The Nuclear Regulatory Commission (NRC) publishes guides that provide advice to licensees on how best to satisfy regulatory requirements. Regulatory Guide (RG) 8.13 discusses the limits on prenatal radiation exposure.
For Illinois, dose to the fetus/embryo is governed by 32 Ill. Adm. Code 340.280. Section 340.280 states, “[Licensees] shall ensure that the dose equivalent to an embryo/fetus during the entire pregnancy, due to occupational exposure of a declared pregnant woman, does not exceed 5 mSv (0.5 rem). In addition, if a woman does not notify the administration of the estimated date of conception, Section 340.280 (d) states that, “…the licensee or registrant shall ensure that the dose equivalent to an embryo/fetus, as specified in subsection (b) of this Section, due to occupational exposure of the declared pregnant woman does not exceed 0.5 mSv (0.05 rem) per month, during the remainder of the pregnancy.”
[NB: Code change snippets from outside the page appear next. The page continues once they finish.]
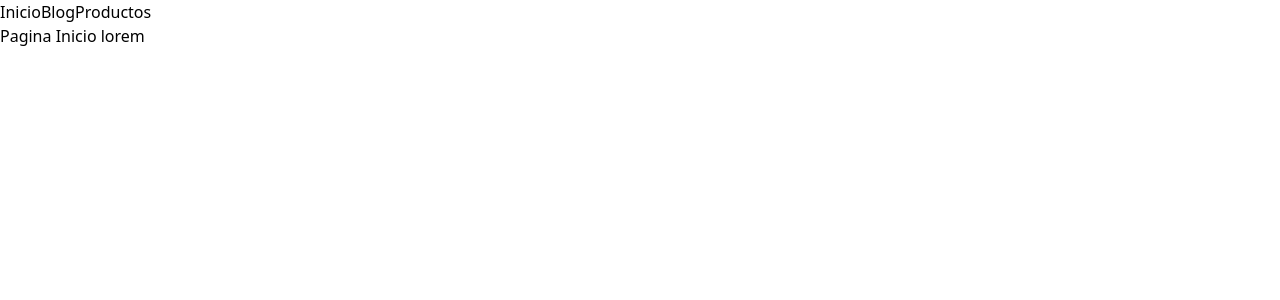
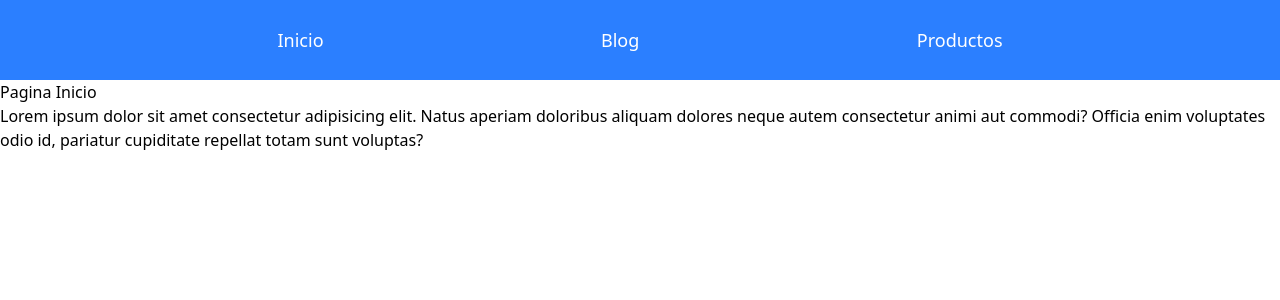
Before and after one commit to BALT9/Vue-curso-1, a Vue app: page / in a window 1280 px wide. Shown: the top 300 px of the page. Built offline with nearby package versions, Linux system fonts and the light colour scheme.

Commit message:
nav y navegacion

```diff
--- a/src/App.vue
+++ b/src/App.vue
@@ -16,11 +16,10 @@ import Inicio from "./views/Inicio.vue";
   <!-- <Blog /> -->
   <!-- <h1>Principal</h1> -->
 
-  <nav>
+  <nav class="bg-blue-500 h-20 flex items-center justify-evenly text-white text-lg">
     <RouterLink to="/">Inicio</RouterLink>
     <RouterLink to="/blog">Blog</RouterLink>
     <RouterLink to="/productos">Productos</RouterLink>
-
   </nav>
 
   <RouterView />
--- a/src/views/Blog.vue
+++ b/src/views/Blog.vue
@@ -1,3 +1,4 @@
 <template>
     <h1>Pagina Blog</h1>
+    <p>Lorem ipsum, dolor sit amet consectetur adipisicing elit. Iste adipisci ipsa quidem, aliquam perspiciatis at consequuntur temporibus corrupti impedit laudantium dolorum, quaerat inventore velit iure est, optio dicta beatae cumque.</p>
 </template>
--- a/src/views/Inicio.vue
+++ b/src/views/Inicio.vue
@@ -1,3 +1,4 @@
 <template>
-    <h1>Pagina Inicio lorem</h1>
+    <h1>Pagina Inicio</h1>
+    <p>Lorem ipsum dolor sit amet consectetur adipisicing elit. Natus aperiam doloribus aliquam dolores neque autem consectetur animi aut commodi? Officia enim voluptates odio id, pariatur cupiditate repellat totam sunt voluptas?</p>
 </template>
```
It’s interesting to note that if a woman does not declare her pregnancy in writing, the standard occupational dose limits are applied to her, and not the more restrictive dose limits assigned to a woman with a declared pregnancy. So, if you’re pregnant and you don’t declare, a male member of the public has a lower limit placed on him than that of the effective limit placed on your unborn child – by a factor of 50. (5000 mrem for pregnant undeclared worker versus 100 mrem for a male member of the public). Dr. Michael Stabin, Ph.D. of Vanderbilt wrote an excellent article about radiation as a carcinogen, and the regulatory contradictions surrounding dose equivalent limits for radiation workers and members of the public. Be sure to take the test at the bottom of his article.